A critical component of any IoT project is what to do with all the data being generated. This data needs to be captured, processed, structured, and stored in a way to facilitate different kinds of queries. Traditional data warehouse and analytical systems are mature technologies that can be used to handle certain kinds of queries, but they are not always well suited to many problems, particularly when there is a need for real-time insights.
Choosing the right cloud for your workloads is a balancing act that can cost your organization time, money and aggravation - unless you get it right the first time. Economics, speed, performance, accessibility, administrative needs and security all play a vital role in dictating your approach to the cloud. Without knowing the right questions to ask, you could wind up paying for capacity you'll never need or underestimating the resources required to run your applications.
"Software-defined storage is a big problem in this industry because so many people have different definitions as they see fit to use it," stated Peter McCallum, VP of Datacenter Solutions at FalconStor Software, in this SYS-CON.tv interview at 18th Cloud Expo, held June 7-9, 2016, at the Javits Center in New York City, NY.
Enterprise networks are complex. Moreover, they were designed and deployed to meet a specific set of business requirements at a specific point in time. But, the adoption of cloud services, new business applications and intensifying security policies, among other factors, require IT organizations to continuously deploy configuration changes. Therefore, enterprises are looking for better ways to automate the management of their networks while still leveraging existing capabilities, optimizing perf...
IoT generates lots of temporal data. But how do you unlock its value? You need to discover patterns that are repeatable in vast quantities of data, understand their meaning, and implement scalable monitoring across multiple data streams in order to monetize the discoveries and insights. Motif discovery and deep learning platforms are emerging to visualize sensor data, to search for patterns and to build application that can monitor real time streams efficiently. In his session at @ThingsExpo, ...
The best-practices for building IoT applications with Go Code that attendees can use to build their own IoT applications. In his session at @ThingsExpo, Indraneel Mitra, Senior Solutions Architect & Technology Evangelist at Cognizant, provided valuable information and resources for both novice and experienced developers on how to get started with IoT and Golang in a day. He also provided information on how to use Intel Arduino Kit, Go Robotics API and AWS IoT stack to build an application tha...
You think you know what’s in your data. But do you? Most organizations are now aware of the business intelligence represented by their data. Data science stands to take this to a level you never thought of – literally. The techniques of data science, when used with the capabilities of Big Data technologies, can make connections you had not yet imagined, helping you discover new insights and ask new questions of your data. In his session at @ThingsExpo, Sarbjit Sarkaria, data science team lead ...
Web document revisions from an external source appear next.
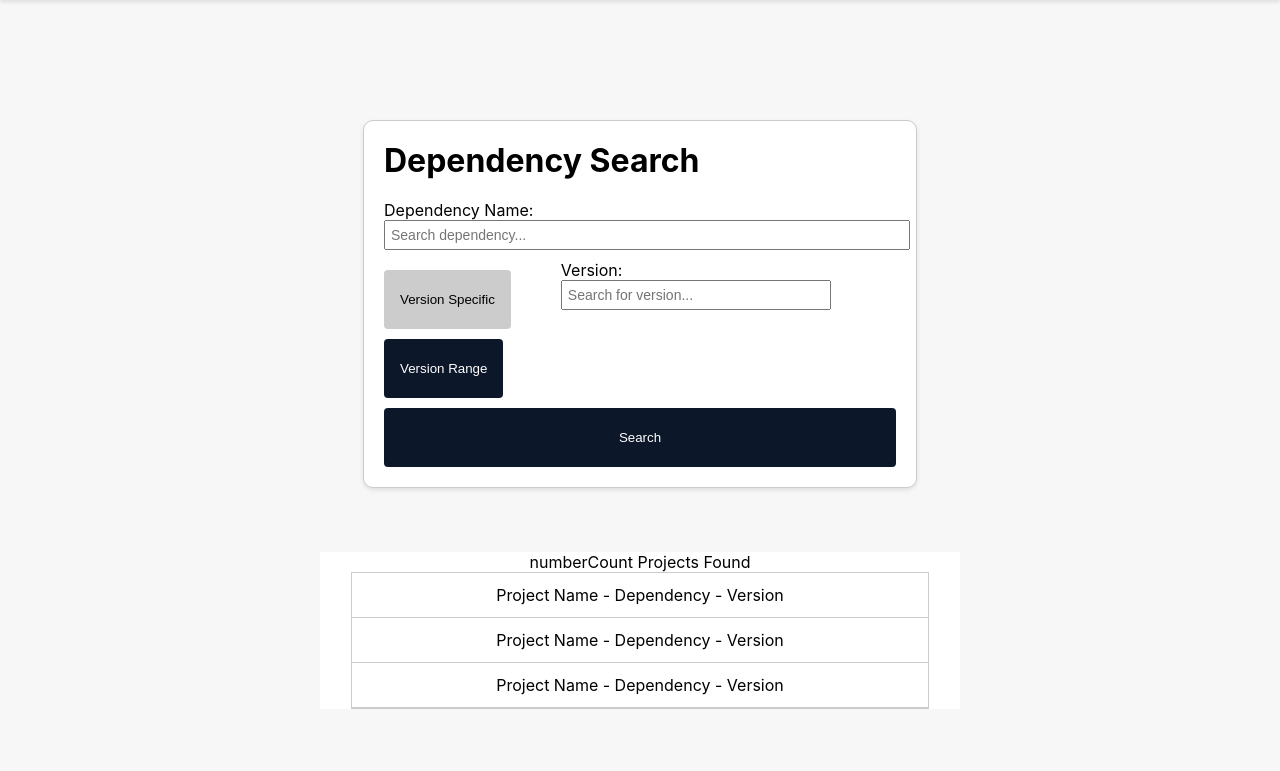
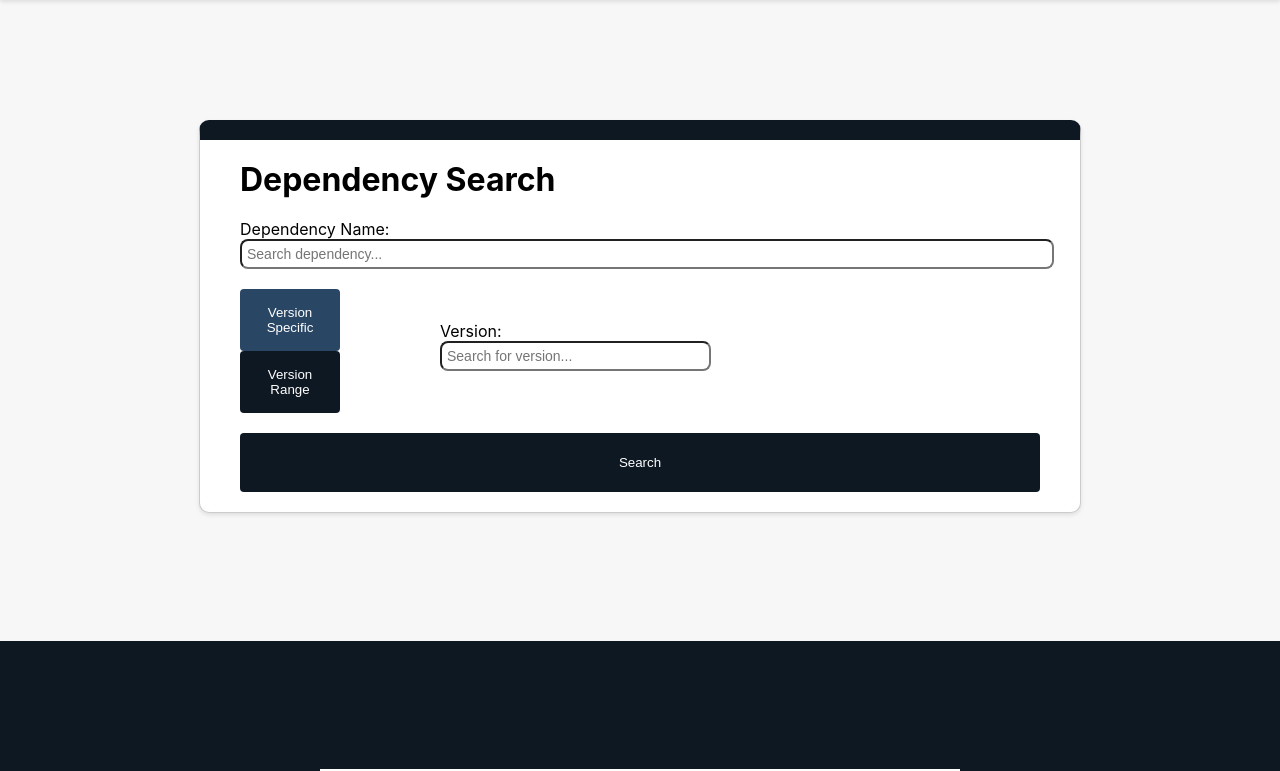
Before and after one commit to KevinGit9/Dependency-Search, a React (Create React App) app in the folder frontend/: page /search in a window 1280 px wide. Shown: the top 771 px of the page. Built offline with nearby package versions, Linux system fonts and the light colour scheme.

Commit message:
dependencysearch styling

```diff
--- a/frontend/src/components/DependencySearch.css
+++ b/frontend/src/components/DependencySearch.css
@@ -12,9 +12,8 @@
 }*/
 
 .dependencySearchPanel {
-    width: 40%;
     margin: 0 auto;
-    padding: 20px;
+    padding: 20px 40px;
     background-color: white;
     border: 1px solid #ccc;
     box-shadow: 0 2px 4px rgba(0, 0, 0, 0.1);
@@ -22,6 +21,7 @@
     flex-direction: column;
     text-align: left;
     border-radius: 10px;
+    border-top: 20px solid #0E1822;
 }
 
 .dependencySearchPanel h1 {
@@ -38,29 +38,41 @@
     width: 100%;
     padding: 5px;
     font-size: 14px;
+    border-radius: 8px;
 }
 
-.dependencySearchPanel button {
-    margin-top: 10px;
-    padding: 22px 16px;
-    background-color: #0C1729;
+.dependencySearchPanel button:hover {
+    background-color: #18293a;
+}
+
+.dependencySearchPanel .buttons-container {
+    display: flex;
+    flex-direction: column;
+    align-items: flex-start;
+    padding-right: 50px;
+    width: 100px;
+    margin-right: 50px;
+}
+
+.dependencySearchPanel .buttons-container button {
+    padding: 16px 16px;
+    background-color: #0E1822;
     color: white;
     border: none;
     border-radius: 4px;
     cursor: pointer;
 }
 
-.dependencySearchPanel button:hover {
-    background-color: #ccc;
-    color: black;
+.dependencySearchPanel .buttons-container button {
+    background-color:  #0E1822;
 }
 
+.dependencySearchPanel .buttons-container button:hover {
+    background-color: #18293a;
+}
 
-.dependencySearchPanel .buttons-container {
-    display: flex;
-    flex-direction: column;
-    align-items: flex-start;
-    padding-right: 50px;
+.dependencySearchPanel .buttons-container button.active {
+    background-color: #294765;
 }
 
 .dependencySearchPanel .buttons-container>div {
@@ -73,9 +85,17 @@
 .rangePanel {
     display: flex;
     flex-direction: row;
+    margin: 10px 0px;
+    align-items: center;
 }
 
-.dependencySearchPanel .buttons-container button.active {
-    background-color: #ccc;
-    color: black;
+.searchButton {
+    margin-top: 10px;
+    padding: 22px 16px;
+    background-color: #0E1822;
+    color: white;
+    border: none;
+    border-radius: 4px;
+    cursor: pointer;
+    width: 800px;
 }
--- a/frontend/src/components/DependencySearch.tsx
+++ b/frontend/src/components/DependencySearch.tsx
@@ -54,7 +54,7 @@ function DependencySearch() {
                     />
                 )}
             </div>
-            <button onClick={() => handleSearch(dependencyName, fromVersion, toVersion)}> Search </button>
+            <button className="searchButton" onClick={() => handleSearch(dependencyName, fromVersion, toVersion)}> Search </button>
         </div>
     )
 }
--- a/frontend/src/components/ResultsBox.css
+++ b/frontend/src/components/ResultsBox.css
@@ -1,9 +1,12 @@
 .resultsBoxPanel {
-    padding-top: 5%;
+    margin-top: 10%;
+    padding-top: 10%;
+    padding-bottom: 10%;
     display: flex;
     flex-direction: column;
     align-items: center;
     width: 100%;
+    background-color: #0E1822;
 }
 
 .resultsBorder {
--- a/frontend/src/components/VersionRange.tsx
+++ b/frontend/src/components/VersionRange.tsx
@@ -14,7 +14,7 @@ function VersionRange(props: VersionRangeProps) {
     };
 
     return (
-        <div>
+        <div className="versionRangePanel">
             <label>
                 From:
                 <input
--- /dev/null
+++ b/frontend/src/routes/Home.css
@@ -0,0 +1,25 @@
+.circle-container {
+  width: 200px;
+  height: 200px;
+  position: relative;
+  overflow: hidden;
+  border-radius: 50%;
+}
+
+.upper-half,
+.bottom-half {
+  width: 100%;
+  height: 50%;
+}
+
+.upper-half {
+  top: 0;
+  background-color: red;
+  border: none;
+}
+
+.bottom-half {
+  bottom: 0;
+  background-color: white;
+  border: none;
+}
--- a/frontend/src/routes/Home.tsx
+++ b/frontend/src/routes/Home.tsx
@@ -1,13 +1,22 @@
 import React from "react";
 import Button from "../components/Button";
+import "./Home.css"
 
 function Home() {
     return (
         <div>
             <h1> Project D - Home </h1>
-            <Button onClick={() => alert('Button clicked')}> Test Button </Button>
-        <div style={{ height: "2000px" }}>
-        </div>
+            <div style={{ height: "760px" }}>
+                <Button onClick={() => alert('Button clicked')}> Test Button </Button>
+            </div>
+            <div style={{ height: "100vh", background: "#0E1822" }}>
+                <div className="circle-container">
+                    <button className="upper-half" onClick={() => alert("pressed upper button")}></button>
+                    <button className="bottom-half" onClick={() => alert("pressed lower button")}></button>
+                </div>
+            </div>
+            <div style={{ height: "100vh" }}>
+            </div>
         </div>
     )
 }
--- a/frontend/src/routes/Upload.tsx
+++ b/frontend/src/routes/Upload.tsx
@@ -4,9 +4,13 @@ function Upload() {
     return (
         <div>
             <h1> Upload a Project </h1>
-            <div style={{ height: "2000px" }}>
+            <div style={{ height: "760px" }}>
             </div>
-        </div>
+            <div style={{ height: "100vh", background: "#0E1822" }}>
+            </div>
+            <div style={{ height: "100vh" }}>
+            </div>
+        </div >
     )
 }
 
```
Extracting business value from Internet of Things (IoT) data doesn’t happen overnight. There are several requirements that must be satisfied, including IoT device enablement, data analysis, real-time detection of complex events and automated orchestration of actions. Unfortunately, too many companies fall short in achieving their business goals by implementing incomplete solutions or not focusing on tangible use cases. In his general session at @ThingsExpo, Dave McCarthy, Director of Products...